Cancer and cardiovascular disease, both among top U.S. killers, share inflammation as a cause. Heat shock protein 90 inhibitors as a treatment could become additional common ground, said Dr. John Catravas, director of MCG’s Vascular Biology Center.
“I think hsp90 inhibitors may be some of the best anti-inflammatory drugs we have,” said Catravas, who is among the first scientists to explore the new cancer treatment’s potential in cardiovascular disease.
Inflammation in the short term helps fight infection but becomes problematic when it is chronic or severe. For example, if acute inflammation causes contraction of endothelial cells (tight-fitting cells lining blood vessel walls), blood and fluid can leak into tissue — a particularly deadly scenario in the lungs where it causes acute respiratory distress syndrome.

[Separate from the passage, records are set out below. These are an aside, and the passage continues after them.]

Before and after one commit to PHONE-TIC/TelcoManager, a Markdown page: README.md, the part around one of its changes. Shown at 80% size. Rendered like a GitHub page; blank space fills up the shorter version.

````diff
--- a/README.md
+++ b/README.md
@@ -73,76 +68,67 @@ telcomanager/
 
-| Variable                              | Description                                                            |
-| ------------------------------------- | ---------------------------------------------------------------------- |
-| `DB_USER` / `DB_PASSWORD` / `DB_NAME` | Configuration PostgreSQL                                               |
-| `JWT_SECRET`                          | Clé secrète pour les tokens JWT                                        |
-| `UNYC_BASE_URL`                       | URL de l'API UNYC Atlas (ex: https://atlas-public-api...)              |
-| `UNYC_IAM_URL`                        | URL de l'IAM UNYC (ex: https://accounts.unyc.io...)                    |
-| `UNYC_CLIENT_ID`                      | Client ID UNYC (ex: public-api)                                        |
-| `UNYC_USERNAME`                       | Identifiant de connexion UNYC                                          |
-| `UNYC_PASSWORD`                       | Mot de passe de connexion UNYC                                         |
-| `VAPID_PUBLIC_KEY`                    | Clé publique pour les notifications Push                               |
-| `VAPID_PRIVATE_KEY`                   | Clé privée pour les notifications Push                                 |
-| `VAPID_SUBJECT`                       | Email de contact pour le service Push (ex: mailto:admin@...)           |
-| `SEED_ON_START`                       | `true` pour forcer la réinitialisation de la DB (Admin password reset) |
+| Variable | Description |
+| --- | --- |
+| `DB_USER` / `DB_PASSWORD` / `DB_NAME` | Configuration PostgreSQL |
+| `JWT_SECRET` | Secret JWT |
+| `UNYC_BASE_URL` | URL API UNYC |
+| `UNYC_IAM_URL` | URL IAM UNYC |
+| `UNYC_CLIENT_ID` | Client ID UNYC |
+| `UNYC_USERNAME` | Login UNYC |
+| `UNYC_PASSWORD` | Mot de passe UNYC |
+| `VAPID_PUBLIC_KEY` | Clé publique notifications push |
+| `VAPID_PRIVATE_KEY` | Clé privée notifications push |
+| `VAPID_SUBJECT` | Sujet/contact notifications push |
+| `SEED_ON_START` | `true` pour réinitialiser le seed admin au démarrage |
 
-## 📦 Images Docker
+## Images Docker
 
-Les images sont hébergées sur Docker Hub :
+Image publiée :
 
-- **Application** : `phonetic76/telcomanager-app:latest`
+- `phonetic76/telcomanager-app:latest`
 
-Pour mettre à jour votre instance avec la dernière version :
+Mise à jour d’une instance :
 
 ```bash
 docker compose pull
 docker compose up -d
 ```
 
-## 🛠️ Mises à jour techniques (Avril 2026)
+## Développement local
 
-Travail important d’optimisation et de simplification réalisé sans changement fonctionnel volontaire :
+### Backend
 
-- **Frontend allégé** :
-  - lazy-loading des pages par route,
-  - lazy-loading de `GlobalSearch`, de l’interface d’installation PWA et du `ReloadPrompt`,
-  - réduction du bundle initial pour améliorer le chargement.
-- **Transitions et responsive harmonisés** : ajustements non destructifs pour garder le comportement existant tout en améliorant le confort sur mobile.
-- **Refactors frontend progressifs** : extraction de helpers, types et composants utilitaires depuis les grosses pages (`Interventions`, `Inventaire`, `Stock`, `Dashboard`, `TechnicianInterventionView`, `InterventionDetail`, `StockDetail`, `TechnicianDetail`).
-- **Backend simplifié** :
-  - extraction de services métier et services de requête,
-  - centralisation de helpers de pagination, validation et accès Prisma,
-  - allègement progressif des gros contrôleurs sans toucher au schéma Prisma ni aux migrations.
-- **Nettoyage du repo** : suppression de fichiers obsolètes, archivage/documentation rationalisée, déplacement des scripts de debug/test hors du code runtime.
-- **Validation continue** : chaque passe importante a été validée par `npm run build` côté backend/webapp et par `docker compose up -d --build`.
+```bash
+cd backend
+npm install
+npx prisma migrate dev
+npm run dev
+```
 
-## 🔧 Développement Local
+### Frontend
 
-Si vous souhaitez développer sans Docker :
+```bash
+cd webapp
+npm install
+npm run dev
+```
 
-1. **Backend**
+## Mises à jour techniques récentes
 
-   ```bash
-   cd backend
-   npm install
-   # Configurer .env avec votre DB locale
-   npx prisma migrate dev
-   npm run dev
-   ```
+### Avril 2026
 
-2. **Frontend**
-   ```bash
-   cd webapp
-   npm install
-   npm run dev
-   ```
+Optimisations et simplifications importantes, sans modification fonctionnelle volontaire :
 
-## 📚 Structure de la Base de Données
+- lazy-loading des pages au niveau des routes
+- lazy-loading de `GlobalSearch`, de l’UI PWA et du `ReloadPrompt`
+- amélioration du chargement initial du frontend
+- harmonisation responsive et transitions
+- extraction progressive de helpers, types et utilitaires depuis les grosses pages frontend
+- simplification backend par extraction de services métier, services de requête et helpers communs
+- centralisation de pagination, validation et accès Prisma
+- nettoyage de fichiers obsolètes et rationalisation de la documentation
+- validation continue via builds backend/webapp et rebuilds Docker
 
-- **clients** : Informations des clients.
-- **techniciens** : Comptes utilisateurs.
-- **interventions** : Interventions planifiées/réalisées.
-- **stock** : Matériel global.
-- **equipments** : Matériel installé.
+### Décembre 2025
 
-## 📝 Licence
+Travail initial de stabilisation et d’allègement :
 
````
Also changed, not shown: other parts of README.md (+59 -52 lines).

“Fifty percent of patients diagnosed with acute respiratory distress syndrome die because their endothelial cells have been so damaged.” Catravas said. He and his colleagues have shown that hsp90 inhibitors can block this cell contraction and subsequent swelling in laboratory mice with acute inflammation.  
A new $1.8 million, five-year grant from the National Heart, Lung and Blood Institute will enable the team to also study hsp90 inhibitors’ impact on the cardiovascular complications that typically occur in people with the common double whammy of type 2 diabetes and obesity.
Complications arise when chronic inflammation causes proliferation of smooth muscle cells inside blood vessel walls, prompting previously smooth and flexible walls to thicken and stiffen. “Our hypothesis is that if we treat them with hsp90 inhibitors, we should be able to reduce the cardiovascular problems associated with type 2 diabetes,” Catravas said.
Hsp90 activates other proteins and keeps them on task — a multi-faceted role that leads the researchers to suspect that its inflammation-promoting role is multi-faceted as well. The functions are closely interwoven: enzymes critical to inflammation also activate hsp90.  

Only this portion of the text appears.